WHAT IS BEING ASKED
Read through the data, and wherever a line holds the word "MenuItem", write that line out.
((
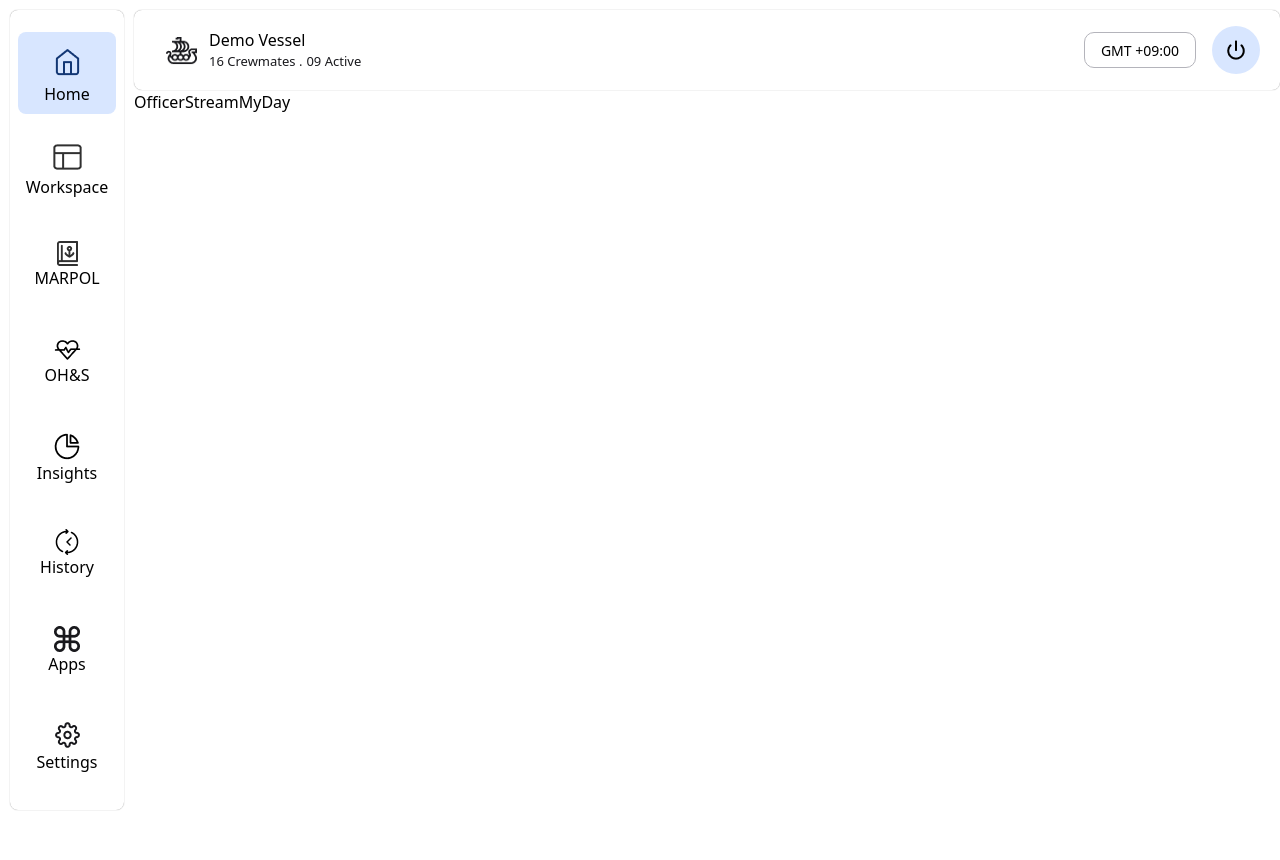
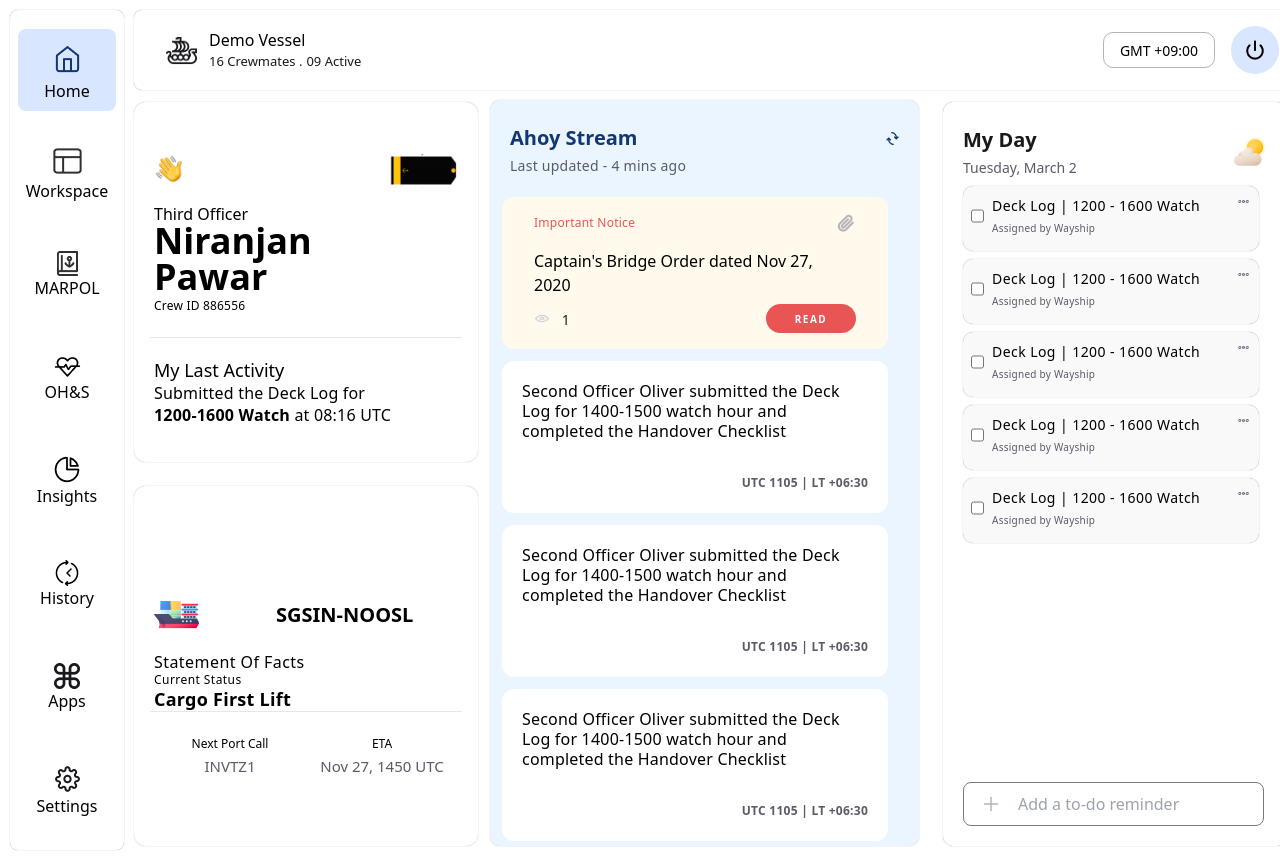
Before and after one commit to Lordhacker756/Volteo-Maritime, a React (Create React App) app: page / in a window 1280 px wide. Before the commit the page ends 820 px from the top, so only its background shows below. Built offline with nearby package versions, Linux system fonts and the light colour scheme.

Commit message:
Rough Layout Completed

```diff
--- a/src/App.js
+++ b/src/App.js
@@ -8,7 +8,7 @@ function App() {
   return (
     <div className="App main_container flex">
      {/* Two sub containers, one for side menu and other for remaining material */}
-     <div className="side_menu_container m-[10px] p-2 rounded-lg h-screen flex" style={{boxShadow:"0px 0px 1px rgba(0,0,0,0.48)"}}>
+     <div className="side_menu_container m-[10px] p-2 rounded-lg h-auto flex" style={{boxShadow:"0px 0px 1px rgba(0,0,0,0.48)"}}>
       <SideMenu/>
      </div>
      <div className="dashboard_container h-screen w-full">
--- a/src/components/MenuItem.jsx
+++ b/src/components/MenuItem.jsx
@@ -3,7 +3,7 @@ import React from 'react'
 const MenuItem = (props) => {
   return (
     //   If the status is active, it will have the blue background or else no background
-    <div className="main_container flex flex-col">
+    <div className="main_container flex flex-col my-[10.5px]">
         <div className={`menu_item_container flex flex-col justify-center items-center h-[82px] w-[98px] rounded-[8px] ${props.status?"bg-[#D8E6FF]":""}`}>
             <img src={props.icon} alt="" />
             <p className='font-[red hat text]'>{props.title}</p>
--- /dev/null
+++ b/src/components/Messages.jsx
@@ -0,0 +1,17 @@
+import React from "react";
+
+const Messages = () => {
+  return (
+    <div className="message_container w-[386px] h-[152px] bg-white rounded-[12px] p-5 m-3 flex flex-col justify-between">
+      <p className="message w-[335px] h-[61px] font-[400] text-[16px] leading-[20px] tracking-[0.2px]">
+        Second Officer Oliver submitted the Deck Log for 1400-1500 watch hour
+        and completed the Handover Checklist
+      </p>
+      <div className="time_stamp flex justify-end">
+        <p className="text-[#5A5B6A] font-[700] text-[12px] leading-[20px] tracking-[0.25px]">UTC 1105 | LT +06:30</p>
+      </div>
+    </div>
+  );
+};
+
+export default Messages;
--- a/src/components/MyDay.jsx
+++ b/src/components/MyDay.jsx
@@ -1,9 +1,46 @@
-import React from 'react'
+import React from "react";
+import weather from "../assets/weather.png";
+import plus from "../assets/plus.png";
+import Tasks from "./Tasks";
 
 const MyDay = () => {
   return (
-    <div>MyDay</div>
-  )
-}
+    <div
+      className="w-[344px] rounded-[10px] m-3 p-5 flex flex-col justify-between"
+      style={{ boxShadow: "0px 0px 1px rgba(0,0,0,0.48)", maxHeight: "746px" }}
+    >
+      <div className="top_container">
+        <div className="greeting_container flex justify-between items-center">
+          <div className="heading_date">
+            <div className="title font-[700] text-[20px] leading-[36px] text-[#19191D]">
+              My Day
+            </div>
+            <div className="title font-[500] text-[14px] leading-[20px] text-[#5A5B6A]">
+              Tuesday, March 2
+            </div>
+          </div>
+          <div className="weather">
+            <img src={weather} className="w-[33px] h-[33px]" alt="" />
+          </div>
+        </div>
+        <Tasks />
+        <Tasks />
+        <Tasks />
+        <Tasks />
+        <Tasks />
+      </div>
+      <div className="input_box w-[301px] h-[44px] border-[0.5px] border-[#787885] rounded-[8px] flex items-center px-5">
+        <img className="w-[14px] h-[14px] mr-5" src={plus} alt="" />
+        <input
+        className="border-none"
+          type="text"
+          name="todo"
+          id="todo"
+          placeholder="Add a to-do reminder"
+        />
+      </div>
+    </div>
+  );
+};
 
-export default MyDay
+export default MyDay;
--- a/src/components/Officer.jsx
+++ b/src/components/Officer.jsx
@@ -1,8 +1,70 @@
 import React from 'react'
+import hi from '../assets/hi.png'
+import ship from '../assets/cargo-ship.png'
+import batch from '../assets/Merchant-Navy.png'
 
 const Officer = () => {
   return (
-    <div>Officer</div>
+     <div className='flex flex-col'>
+    {/* About officer */}
+    <div className='officer_container w-[344px] h-[360px] rounded-[12px] my-3 flex flex-col justify-center' style={{boxShadow:"0px 0px 1px rgba(40,41,61,0.48)"}}>
+        <div className="greeting_container flex justify-between p-4 px-5">
+            <img src={hi} className="h-[30px] w-[30px]" alt="" />
+            <img src={batch} className='h-[34.06] w-[71px]' alt="" />
+        </div>
+        <div className="about_officer px-5">
+            <p className="post font-[500] text-[16px] w-[97px] h-[18px] leading-[18px]">
+                Third Officer
+            </p>
+            <p className="name w-[142px] h-[72px] text-[36px] font-[700] leading-[36px]">
+                Niranjan Pawar
+            </p>
+            <p className="crewId text-[12px] font-[500] leading-[22px] tracking-[0.2px]">
+                Crew ID 886556
+            </p>
+        </div>
+        <hr className='my-5 w-[312px] m-auto'/>
+       <div className="activity_container px-5">
+        <p className='w-[132px] h-[24px] font-[500] text-[18px] leading-[24px]'>My Last Activity</p>
+        <p className="last_activity w-[279px] h-[44px] font-[400] text-[16px] leading-[22px] tracking-[0.2px]">
+            Submitted the Deck Log for <br/> <span className='font-[700]'>1200-1600 Watch</span> at 08:16 UTC
+        </p>
+       </div>
+    </div>
+
+
+    {/* About Ship */}
+    <div className='officer_container w-[344px] h-[360px] rounded-[12px] my-3 flex flex-col justify-center content-center' style={{boxShadow:"0px 0px 1px rgba(40,41,61,0.48)"}}>
+        <div className="greeting_container flex justify-between items-center p-4 px-5">
+            <img src={ship} className="h-[45px] w-[45px]" alt="" />
+            <p className="ship_code w-[182px] h-[28px] font-[700] text-[20px] leading-[28px]">
+                SGSIN-NOOSL
+            </p>
+        </div>
+        <div className="statement px-5 w-[286px] h-[38px]">
+            <p className="post font-[500] text-[16px] leading-[18px] tracking-[0.44px]">
+                Statement Of Facts
+            </p>
+            <p className="post font-[500] text-[12px] leading-[18px] tracking-[0.44px]">
+                Current Status
+            </p>
+            <p className="crewId w-[196px] h-[24px] text-[18px] font-[700] leading-[20px] tracking-[0.25px]">
+                Cargo First Lift
+            </p>
+        </div>
+        <hr className='my-5 w-[312px] mx-auto'/>
+       <div className="activity_container px-5 flex items-center">
+       <div className="activity_title w-[181px] h-[24px] flex flex-col justify-start items-center">
+       <p className='font-[500] text-[12px] leading-[24px]'>Next Port Call</p>
+       <p className='font-[500] text-[#5A5B6A] text-[15px] leading-[20px]'>INVTZ1</p>
+       </div>
+       <div className="activity_content w-[181px] h-[24px] items-center flex flex-col justify-start">
+       <p className='font-[500] text-[12px] leading-[24px]'>ETA</p>
+       <p className='font-[500] text-[#5A5B6A] text-[15px] leading-[20px]'>Nov 27, 1450 UTC</p>
+       </div>
+       </div>
+    </div>
+    </div>
   )
 }
 
--- a/src/components/Stream.jsx
+++ b/src/components/Stream.jsx
@@ -1,8 +1,52 @@
 import React from 'react'
+import refreshing from '../assets/refreshing.png'
+import paperclip from '../assets/paperclip.png'
+import eye from '../assets/eye.png'
+import Messages from './Messages'
 
 const Stream = () => {
   return (
-    <div>Stream</div>
+    <div className='bg-[#EAF5FF] w-[429px] mt-[10px] rounded-[10px] m-3 pt-5 overflowy-scroll' style={{boxShadow:"0px 0px 1px rgba(0,0,0,0.48)", maxHeight:"746px",overflowY:"scroll"}}>
+    <div className="team_status flex justify-between items-center px-5 ">
+        <p className="stream_name font-[700] text-[20px] leading-[36px] text-[#133774]">
+            Ahoy Stream
+        </p>
+        <img src={refreshing} className="w-[12.74px] h-[13px]" alt="" />
+    </div>
+    <p className="last_updated w-[357px] h-[29px] font-[500] text-[14px] leading-[20px] tracking-[0.25px] text-[#5A5B6A] px-5">
+        Last updated - 4 mins ago
+    </p>
+
+
+{/* Important Message */}
+    <div className="important_notice w-[386px] h-[152px] bg-[#FFFAEC] rounded-[12px] px-5 m-3 flex flex-col justify-evenly">
+        <div className="notice_heading  flex justify-between px-3">
+            <p className="heading text-[#E95454] font-[500] text-[12px] leading-[20px] tracking-[0.25px]">
+                Important Notice
+            </p>
+            <img src={paperclip} className="w-[20px] h-[20px]" alt="" />
+        </div>
+        <div className="important_msg 2-[317px] h-[40px] px-3">
+            Captain's Bridge Order dated Nov 27,<br/> 2020
+        </div>
+        <div className="view_btn_container px-3 flex justify-between items-center">
+            <div className="views flex items-center justify-center">
+                <img src={eye} className="w-[15.71px] h-[11.43px]" alt="" />
+                <p className="view_count w-[20px] h-[20px] mx-3 text-[14px] leading-[22px] tracking-[0.1px] text-[#19191D]">
+                        1
+                </p>
+            </div>
+            <button className='read_button h-[29px] w-[90px] rounded-full bg-[#E95454]'>
+                <p className='font-[600] text-[10px] text-white leading-[16px] tracking-[1.5px]'>READ</p>
+            </button>
+        </div>
+    </div>
+
+{/* Normal messages  */}
+<Messages/>
+<Messages/>
+<Messages/>
+    </div>
   )
 }
 
--- /dev/null
+++ b/src/components/Tasks.jsx
@@ -0,0 +1,23 @@
+import React from 'react'
+import more from "../assets/more.png";
+
+const Tasks = () => {
+  return (
+    <div className='w-[296px] h-[65px] rounded-[10px] my-2 p-2 flex justify-between items-start bg-[#F9F9F9]' style={{ boxShadow: "0px 0px 1px rgba(0,0,0,0.48)"}}>
+        <div className="task_container flex items-center">
+            <input type="checkbox" style={{height:"28px",widows:"28px"}}name="task" id="task" />
+            <div className="task ml-2">
+                <p className="task_heading font-[500] text-[14px] leading-[24px] tracking-[0.44px]">
+                Deck Log | 1200 - 1600 Watch
+                </p>
+                <p className="task_details font-[400] text-[10px] leading-[20px] tracking-[0.25px] text-[#5a5b6a]">
+                Assigned by Wayship
+                </p>
+            </div>
+        </div>
+        <img src={more} alt="" />
+    </div>
+  )
+}
+
+export default Tasks
--- a/src/index.css
+++ b/src/index.css
@@ -4,3 +4,7 @@
 .menuActive {
     background-color: #D8E6FF;
 }
+
+.example::-webkit-scrollbar {
+    display: none;
+}
```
))
EXPECTED ANSWER
--- a/src/components/MenuItem.jsx
+++ b/src/components/MenuItem.jsx
 const MenuItem = (props) => {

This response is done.